Mentions: Ultrasound-guided core needle biopsy identified a phyllodes tumor with areas of ischemic necrosis and focal squamous metaplasia of the ductal epithelium. The stroma was moderately cellular with mild-to-moderate nuclear pleomorphism. The stromal mitoses varied from 5 to 6 per 10 high power fields (Figure 2A,B). As per the current guidelines, the tumor was interpreted as at least a borderline PT.15


Large Malignant Phyllodes Tumor of the Breast with Metastases to the Lungs.

Augustyn A, Sahoo S, Wooldridge RD - Rare Tumors (2015)

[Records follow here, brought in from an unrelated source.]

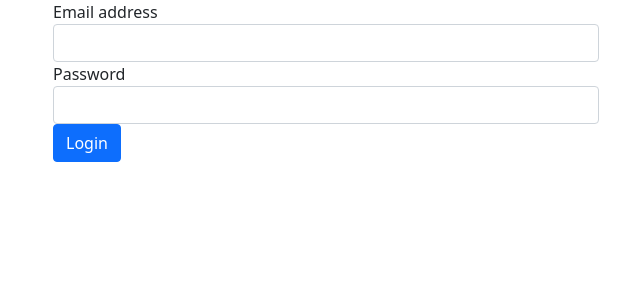
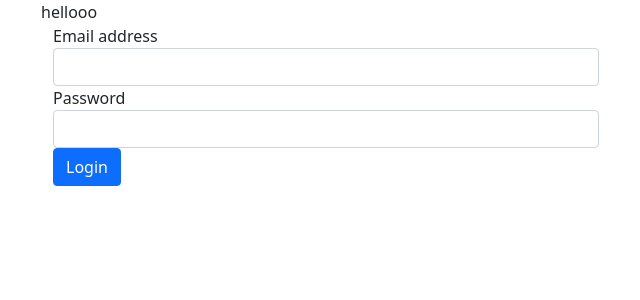
Before and after one commit to kornkarn/Senior, a Django app: page /login/ in a window 1280 px wide. Shown: the part 56-356 px from the top of the page, without its empty margins (41-681 px from the left). Run offline with Django 3.2, Linux system fonts and the light colour scheme; some libraries are stand-ins or nearby versions.

Commit message:
Update login.html

```diff
--- a/MRP/templates/login.html
+++ b/MRP/templates/login.html
@@ -2,7 +2,7 @@
 
 {% block content %}
 
-
+hellooo
 <div class="container">
 
   <form method = "POST">
```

Ultrasound-guided core needle biopsy demonstrating phyllodes tumor with a cellular spindle cell tumor and stromal overgrowth. A) Low magnification of Hematoxylin and Eosin (H&E) stain. B) High magnification of H&E stain. C-E). Histological analysis of surgical specimen. C) Low magnification of H&E stain of the tumor showing variegated stromal cellularity with slit like spaces composed of benign ductal elements. D) Medium magnification of H&E stain showing that the border of the tumor is well-circumscribed. E) High magnification of H&E stain demonstrating hypercellular stroma.
© Copyright Policy - open-access
Related In: Results  -  Collection

License
Show All Figures
getmorefigures.php?uid=PMC4508638&req=5

fig002: Ultrasound-guided core needle biopsy demonstrating phyllodes tumor with a cellular spindle cell tumor and stromal overgrowth. A) Low magnification of Hematoxylin and Eosin (H&E) stain. B) High magnification of H&E stain. C-E). Histological analysis of surgical specimen. C) Low magnification of H&E stain of the tumor showing variegated stromal cellularity with slit like spaces composed of benign ductal elements. D) Medium magnification of H&E stain showing that the border of the tumor is well-circumscribed. E) High magnification of H&E stain demonstrating hypercellular stroma.
Mentions: Ultrasound-guided core needle biopsy identified a phyllodes tumor with areas of ischemic necrosis and focal squamous metaplasia of the ductal epithelium. The stroma was moderately cellular with mild-to-moderate nuclear pleomorphism. The stromal mitoses varied from 5 to 6 per 10 high power fields (Figure 2A,B). As per the current guidelines, the tumor was interpreted as at least a borderline PT.15

Bottom Line: Phyllodes tumors of the breast account for less than 0.5% of breast cancers and present most commonly in women 45 to 49 years old.We report the case of a 56-year-old female who presented with a rapidly enlarging mass in her right breast 18 cm in maximum dimension that completely effaced the breast and distorted the nipple.The patient underwent a successful total mastectomy after core biopsy revealed a diagnosis of phyllodes tumor.

View Article: PubMed Central - PubMed

Affiliation: Hamon Center for Therapeutic Oncology Research, University of Texas Southwestern Medical Center , Dallas, TX, USA ; Simmons Comprehensive Cancer Center, University of Texas Southwestern Medical Center , Dallas, TX, USA.

ABSTRACT
Phyllodes tumors of the breast account for less than 0.5% of breast cancers and present most commonly in women 45 to 49 years old. The importance in managing fibroepithelial lesions lies in distinguishing fibroadenomas, which are benign, from phyllodes tumors, which can be malignant and require complete surgical excision. We report the case of a 56-year-old female who presented with a rapidly enlarging mass in her right breast 18 cm in maximum dimension that completely effaced the breast and distorted the nipple. The patient underwent a successful total mastectomy after core biopsy revealed a diagnosis of phyllodes tumor. Surgical resection is the primary treatment modality; neoadjuvant and adjuvant therapies remain controversial. Here, we report the case of a large malignant phyllodes tumor metastatic to the lungs, review the literature, and discuss diagnostic modalities and adjunct nonsurgical therapies.

No MeSH data available.


Related in: MedlinePlus